> _DESCRIPTION OF THE TASK_
Using the material below, copy every line where "string" appears.

> _DATA SHOWN_

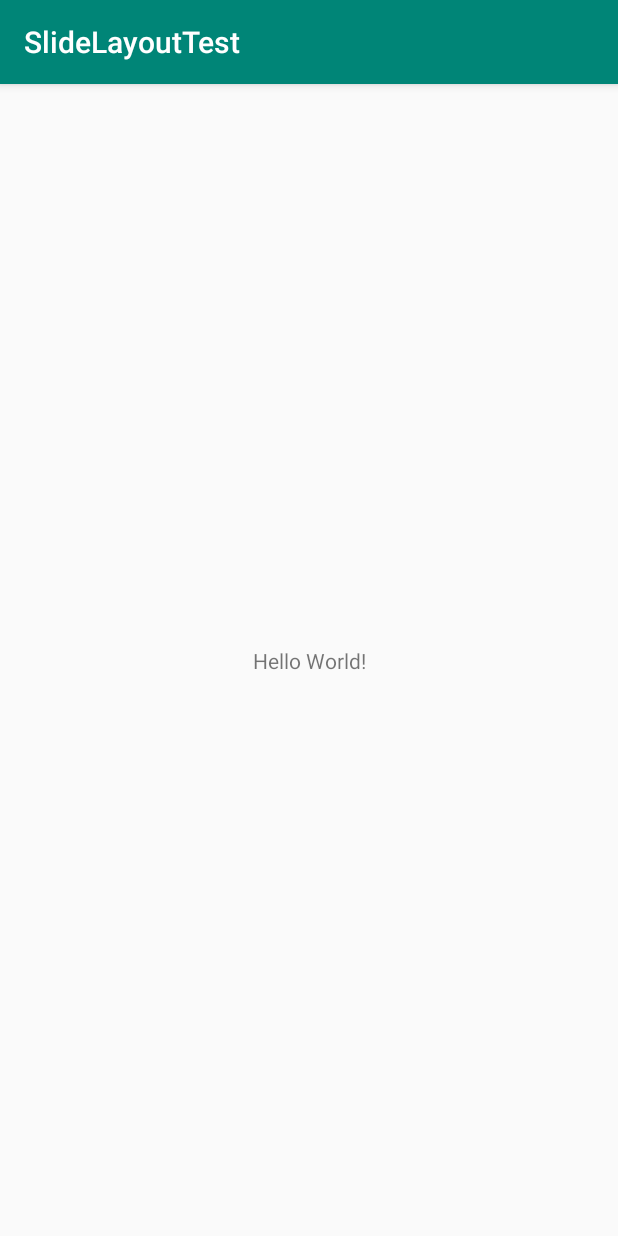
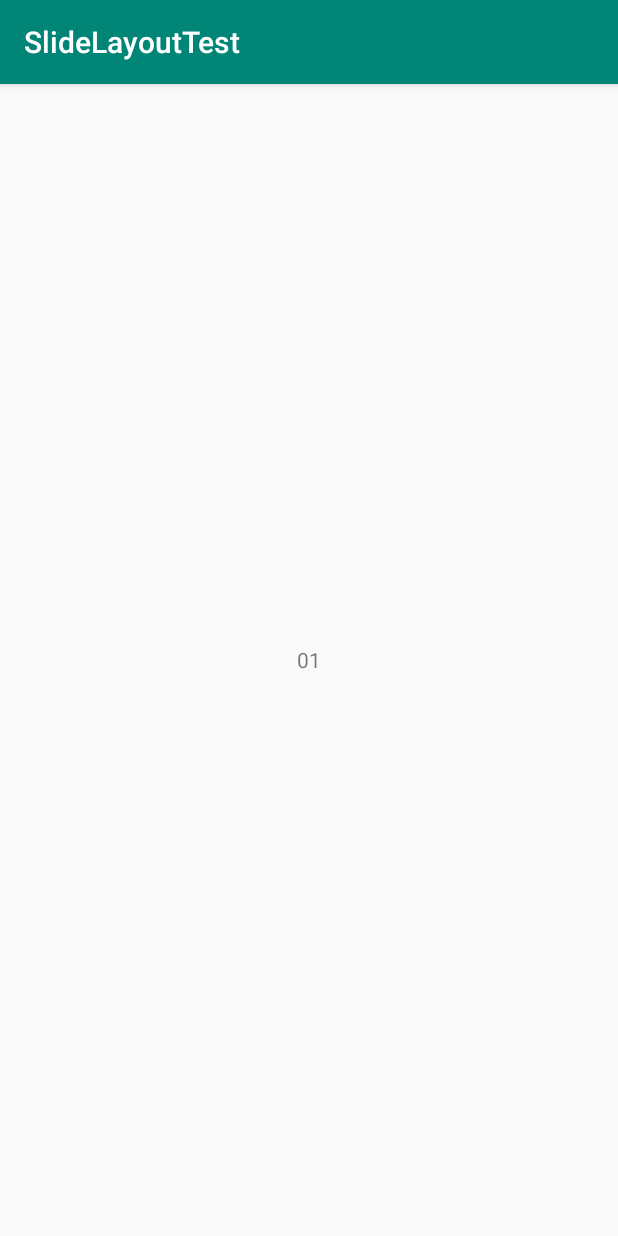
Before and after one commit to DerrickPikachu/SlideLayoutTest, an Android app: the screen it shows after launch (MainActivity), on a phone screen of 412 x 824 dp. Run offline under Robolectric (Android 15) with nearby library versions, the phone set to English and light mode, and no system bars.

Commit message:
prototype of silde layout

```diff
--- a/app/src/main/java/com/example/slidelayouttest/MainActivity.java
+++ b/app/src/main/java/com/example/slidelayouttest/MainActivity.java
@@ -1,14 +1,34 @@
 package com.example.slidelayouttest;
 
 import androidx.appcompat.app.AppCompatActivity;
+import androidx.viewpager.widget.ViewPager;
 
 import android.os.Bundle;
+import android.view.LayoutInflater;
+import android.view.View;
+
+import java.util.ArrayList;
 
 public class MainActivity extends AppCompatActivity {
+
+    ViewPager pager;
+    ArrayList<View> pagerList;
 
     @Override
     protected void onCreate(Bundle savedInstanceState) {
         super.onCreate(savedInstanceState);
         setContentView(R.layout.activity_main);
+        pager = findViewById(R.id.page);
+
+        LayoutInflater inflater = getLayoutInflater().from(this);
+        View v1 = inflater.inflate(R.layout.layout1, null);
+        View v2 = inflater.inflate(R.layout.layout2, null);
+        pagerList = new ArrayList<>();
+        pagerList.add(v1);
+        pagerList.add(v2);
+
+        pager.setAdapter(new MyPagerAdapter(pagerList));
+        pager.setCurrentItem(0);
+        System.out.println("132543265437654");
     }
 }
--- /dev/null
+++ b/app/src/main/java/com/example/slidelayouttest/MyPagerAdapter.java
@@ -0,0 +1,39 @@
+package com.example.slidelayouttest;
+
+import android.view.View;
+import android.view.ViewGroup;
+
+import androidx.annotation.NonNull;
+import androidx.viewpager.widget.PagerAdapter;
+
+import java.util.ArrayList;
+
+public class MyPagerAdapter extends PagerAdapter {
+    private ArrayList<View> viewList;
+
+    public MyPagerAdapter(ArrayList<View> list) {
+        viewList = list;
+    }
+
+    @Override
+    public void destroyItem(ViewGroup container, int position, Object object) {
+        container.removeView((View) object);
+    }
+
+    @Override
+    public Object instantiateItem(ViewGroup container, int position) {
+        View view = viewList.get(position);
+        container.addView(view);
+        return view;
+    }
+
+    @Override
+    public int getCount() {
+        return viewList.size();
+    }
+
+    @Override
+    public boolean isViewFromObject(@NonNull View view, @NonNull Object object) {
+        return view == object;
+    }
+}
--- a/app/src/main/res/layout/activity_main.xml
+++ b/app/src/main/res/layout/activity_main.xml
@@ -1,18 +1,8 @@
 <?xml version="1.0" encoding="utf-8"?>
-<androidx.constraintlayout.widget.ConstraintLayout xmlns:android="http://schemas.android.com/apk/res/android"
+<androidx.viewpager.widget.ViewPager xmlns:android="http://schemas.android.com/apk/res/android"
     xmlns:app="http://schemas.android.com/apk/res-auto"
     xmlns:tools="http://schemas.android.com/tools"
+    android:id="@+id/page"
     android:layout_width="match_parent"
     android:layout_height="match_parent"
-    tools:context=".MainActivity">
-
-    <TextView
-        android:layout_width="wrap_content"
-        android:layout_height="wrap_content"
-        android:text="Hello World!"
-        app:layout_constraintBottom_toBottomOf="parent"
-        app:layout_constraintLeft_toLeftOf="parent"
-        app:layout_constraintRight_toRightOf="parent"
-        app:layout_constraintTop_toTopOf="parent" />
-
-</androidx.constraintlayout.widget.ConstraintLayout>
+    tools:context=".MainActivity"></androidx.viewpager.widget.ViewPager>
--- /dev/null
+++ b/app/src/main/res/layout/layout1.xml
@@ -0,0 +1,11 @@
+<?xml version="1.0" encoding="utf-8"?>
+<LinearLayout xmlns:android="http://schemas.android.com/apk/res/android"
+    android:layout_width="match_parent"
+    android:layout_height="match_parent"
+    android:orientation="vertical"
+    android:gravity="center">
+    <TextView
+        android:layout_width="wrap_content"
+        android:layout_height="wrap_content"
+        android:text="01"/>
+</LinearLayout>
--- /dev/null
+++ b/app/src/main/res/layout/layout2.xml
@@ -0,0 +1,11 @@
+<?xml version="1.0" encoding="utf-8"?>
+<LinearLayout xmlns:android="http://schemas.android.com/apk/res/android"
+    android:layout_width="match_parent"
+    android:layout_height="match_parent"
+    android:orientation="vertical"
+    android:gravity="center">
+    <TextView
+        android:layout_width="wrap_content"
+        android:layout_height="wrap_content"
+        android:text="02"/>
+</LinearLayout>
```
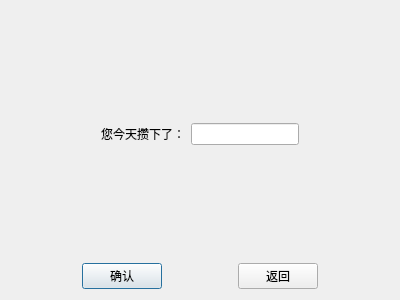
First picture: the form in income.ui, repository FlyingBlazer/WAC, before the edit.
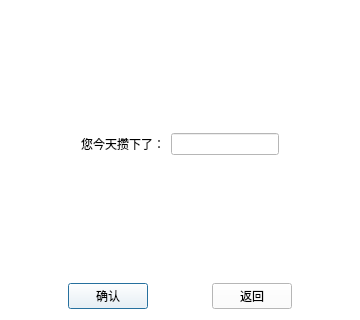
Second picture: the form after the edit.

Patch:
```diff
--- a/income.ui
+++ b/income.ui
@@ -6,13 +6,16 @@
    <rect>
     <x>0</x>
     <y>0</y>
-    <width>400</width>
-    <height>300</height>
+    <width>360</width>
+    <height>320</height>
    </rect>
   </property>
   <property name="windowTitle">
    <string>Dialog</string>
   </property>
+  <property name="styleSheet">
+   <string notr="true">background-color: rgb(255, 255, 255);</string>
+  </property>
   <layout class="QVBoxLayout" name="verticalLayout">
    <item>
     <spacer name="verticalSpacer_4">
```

> _TASK SOLUTION_
    <string>Dialog</string>
+   <string notr="true">background-color: rgb(255, 255, 255);</string>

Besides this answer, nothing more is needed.